In United States v. Hedgepeth, No. 04-4564 (3d Cir. January 12, 2006), the Third Circuit bestowed its approval upon a Blakely-ized indictment and special sentencing interrogatories. Subsequent to the Supreme Court's decision in Blakely v. Washington, 542 U.S. 296 (2004), but prior to United States v. Booker, 125 S.Ct. 738 (2005), the Government filed a third superseding indictment in Hedgepeth's case adding a Notice of Special Findings containing three sentencing factors.
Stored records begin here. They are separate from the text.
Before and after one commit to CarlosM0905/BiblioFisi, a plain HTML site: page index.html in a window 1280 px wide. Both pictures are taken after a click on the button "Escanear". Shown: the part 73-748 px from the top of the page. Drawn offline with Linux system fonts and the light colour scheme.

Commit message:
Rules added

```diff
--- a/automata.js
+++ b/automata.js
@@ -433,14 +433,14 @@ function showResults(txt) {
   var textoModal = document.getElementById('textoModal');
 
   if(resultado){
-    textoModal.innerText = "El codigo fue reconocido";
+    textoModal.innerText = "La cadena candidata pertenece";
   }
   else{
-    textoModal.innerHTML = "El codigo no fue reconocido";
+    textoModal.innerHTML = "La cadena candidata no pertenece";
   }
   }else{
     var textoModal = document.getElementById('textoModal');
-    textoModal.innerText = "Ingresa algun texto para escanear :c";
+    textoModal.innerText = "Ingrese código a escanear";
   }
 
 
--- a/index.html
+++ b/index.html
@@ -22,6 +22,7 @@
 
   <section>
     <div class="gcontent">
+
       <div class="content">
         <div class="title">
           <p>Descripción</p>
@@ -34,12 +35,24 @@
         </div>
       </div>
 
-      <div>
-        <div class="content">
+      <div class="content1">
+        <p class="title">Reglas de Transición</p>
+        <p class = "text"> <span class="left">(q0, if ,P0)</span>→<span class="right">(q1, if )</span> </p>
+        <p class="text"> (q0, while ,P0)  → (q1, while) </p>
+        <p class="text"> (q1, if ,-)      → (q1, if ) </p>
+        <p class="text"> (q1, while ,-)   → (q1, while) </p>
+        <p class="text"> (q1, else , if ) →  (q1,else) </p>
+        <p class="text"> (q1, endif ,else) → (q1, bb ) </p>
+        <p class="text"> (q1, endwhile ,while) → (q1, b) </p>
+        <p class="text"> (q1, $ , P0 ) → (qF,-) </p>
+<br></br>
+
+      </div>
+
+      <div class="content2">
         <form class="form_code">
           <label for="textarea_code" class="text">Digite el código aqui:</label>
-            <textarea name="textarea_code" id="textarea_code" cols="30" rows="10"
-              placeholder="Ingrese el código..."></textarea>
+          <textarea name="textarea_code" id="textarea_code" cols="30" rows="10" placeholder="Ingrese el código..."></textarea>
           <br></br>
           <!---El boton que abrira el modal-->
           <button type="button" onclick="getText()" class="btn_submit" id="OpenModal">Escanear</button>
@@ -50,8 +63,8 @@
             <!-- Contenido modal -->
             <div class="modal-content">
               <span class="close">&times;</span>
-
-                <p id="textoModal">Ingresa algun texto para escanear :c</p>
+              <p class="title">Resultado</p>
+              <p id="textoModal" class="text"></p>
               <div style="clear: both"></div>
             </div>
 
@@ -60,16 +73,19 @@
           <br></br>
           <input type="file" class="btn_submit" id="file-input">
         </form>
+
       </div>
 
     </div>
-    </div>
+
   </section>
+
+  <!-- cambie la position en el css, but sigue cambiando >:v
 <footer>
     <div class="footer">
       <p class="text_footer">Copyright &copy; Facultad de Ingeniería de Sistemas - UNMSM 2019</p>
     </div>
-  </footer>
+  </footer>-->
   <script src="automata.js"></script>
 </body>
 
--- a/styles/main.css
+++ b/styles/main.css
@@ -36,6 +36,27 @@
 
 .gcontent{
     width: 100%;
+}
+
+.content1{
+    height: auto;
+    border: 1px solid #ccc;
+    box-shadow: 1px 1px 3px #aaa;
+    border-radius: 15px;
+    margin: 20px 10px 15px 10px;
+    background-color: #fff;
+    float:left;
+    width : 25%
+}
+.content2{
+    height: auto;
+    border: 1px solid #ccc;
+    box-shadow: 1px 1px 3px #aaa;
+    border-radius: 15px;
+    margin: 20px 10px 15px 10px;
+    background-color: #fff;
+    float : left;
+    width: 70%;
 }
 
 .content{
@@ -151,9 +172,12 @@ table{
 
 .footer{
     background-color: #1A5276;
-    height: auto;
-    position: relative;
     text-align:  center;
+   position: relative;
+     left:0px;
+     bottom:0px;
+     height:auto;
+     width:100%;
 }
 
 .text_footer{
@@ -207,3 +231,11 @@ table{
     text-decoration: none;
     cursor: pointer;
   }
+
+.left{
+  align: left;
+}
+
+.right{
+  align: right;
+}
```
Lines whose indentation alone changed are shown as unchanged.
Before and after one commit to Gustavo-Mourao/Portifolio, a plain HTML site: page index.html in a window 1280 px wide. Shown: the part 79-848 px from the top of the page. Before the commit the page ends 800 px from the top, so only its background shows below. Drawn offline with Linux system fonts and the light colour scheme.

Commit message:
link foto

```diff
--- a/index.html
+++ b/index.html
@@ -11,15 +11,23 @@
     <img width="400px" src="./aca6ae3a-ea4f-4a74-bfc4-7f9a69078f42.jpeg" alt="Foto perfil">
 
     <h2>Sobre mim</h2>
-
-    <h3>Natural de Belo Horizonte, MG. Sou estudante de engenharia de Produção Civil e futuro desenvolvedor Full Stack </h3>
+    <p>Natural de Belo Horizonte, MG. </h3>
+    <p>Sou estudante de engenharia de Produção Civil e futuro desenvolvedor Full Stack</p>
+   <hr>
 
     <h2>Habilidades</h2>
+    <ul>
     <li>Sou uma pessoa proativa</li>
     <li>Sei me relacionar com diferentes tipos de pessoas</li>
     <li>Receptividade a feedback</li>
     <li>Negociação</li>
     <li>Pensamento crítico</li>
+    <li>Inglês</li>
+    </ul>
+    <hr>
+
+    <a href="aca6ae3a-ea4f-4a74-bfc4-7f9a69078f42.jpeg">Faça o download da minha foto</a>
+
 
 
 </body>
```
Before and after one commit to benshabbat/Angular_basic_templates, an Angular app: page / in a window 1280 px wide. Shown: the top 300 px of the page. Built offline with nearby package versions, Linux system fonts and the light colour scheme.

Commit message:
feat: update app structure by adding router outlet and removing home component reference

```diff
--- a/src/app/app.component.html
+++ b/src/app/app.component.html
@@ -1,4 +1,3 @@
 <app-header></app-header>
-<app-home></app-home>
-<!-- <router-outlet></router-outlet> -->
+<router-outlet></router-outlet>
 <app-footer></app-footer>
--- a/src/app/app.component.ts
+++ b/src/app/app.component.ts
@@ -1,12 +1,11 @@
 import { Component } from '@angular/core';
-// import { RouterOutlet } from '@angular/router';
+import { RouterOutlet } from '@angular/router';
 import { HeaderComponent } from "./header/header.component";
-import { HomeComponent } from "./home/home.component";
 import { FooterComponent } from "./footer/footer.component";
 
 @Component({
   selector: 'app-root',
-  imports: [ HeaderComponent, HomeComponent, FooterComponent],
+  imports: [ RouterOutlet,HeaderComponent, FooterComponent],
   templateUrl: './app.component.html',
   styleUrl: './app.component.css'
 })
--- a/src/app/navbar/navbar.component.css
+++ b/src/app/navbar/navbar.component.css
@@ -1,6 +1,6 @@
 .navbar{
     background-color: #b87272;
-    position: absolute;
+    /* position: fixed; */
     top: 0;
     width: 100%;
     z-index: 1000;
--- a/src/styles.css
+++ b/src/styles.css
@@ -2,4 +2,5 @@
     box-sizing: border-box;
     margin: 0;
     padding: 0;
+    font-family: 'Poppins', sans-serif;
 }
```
The district court denied Hedgepeth's motion to strike the sentencing factors as surplusage and permitted a special verdict form to be submitted to the jury that included the three sentencing factors.
On appeal, the Third Circuit first clarified the standard for striking surplusage, holding that a court may strike surplusage from an indictment or information upon a defendant's timely motion only when the surplusage is both irrelevant (or immaterial) and prejudicial. Here, because the indictment was never revealed to the jury, there could be no prejudice. Accordingly, the Court affirmed the district court's decision denying Hedgepeth's motion to strike.
With regard to the special sentencing interrogatories, the Court held that special interrogatories are appropriate in the sentencing context when they are considered by the jury after a guilty verdict has been rendered. Here, the special verdict form was structured so that the jury was first instructed to determine Hedgepeth's guilt and only then move on to consideration of the related sentencing factors. The Court concluded that the structure of the special verdict form was sufficient to alleviate any danger of prejudice and affirmed the submission of the form to the jury.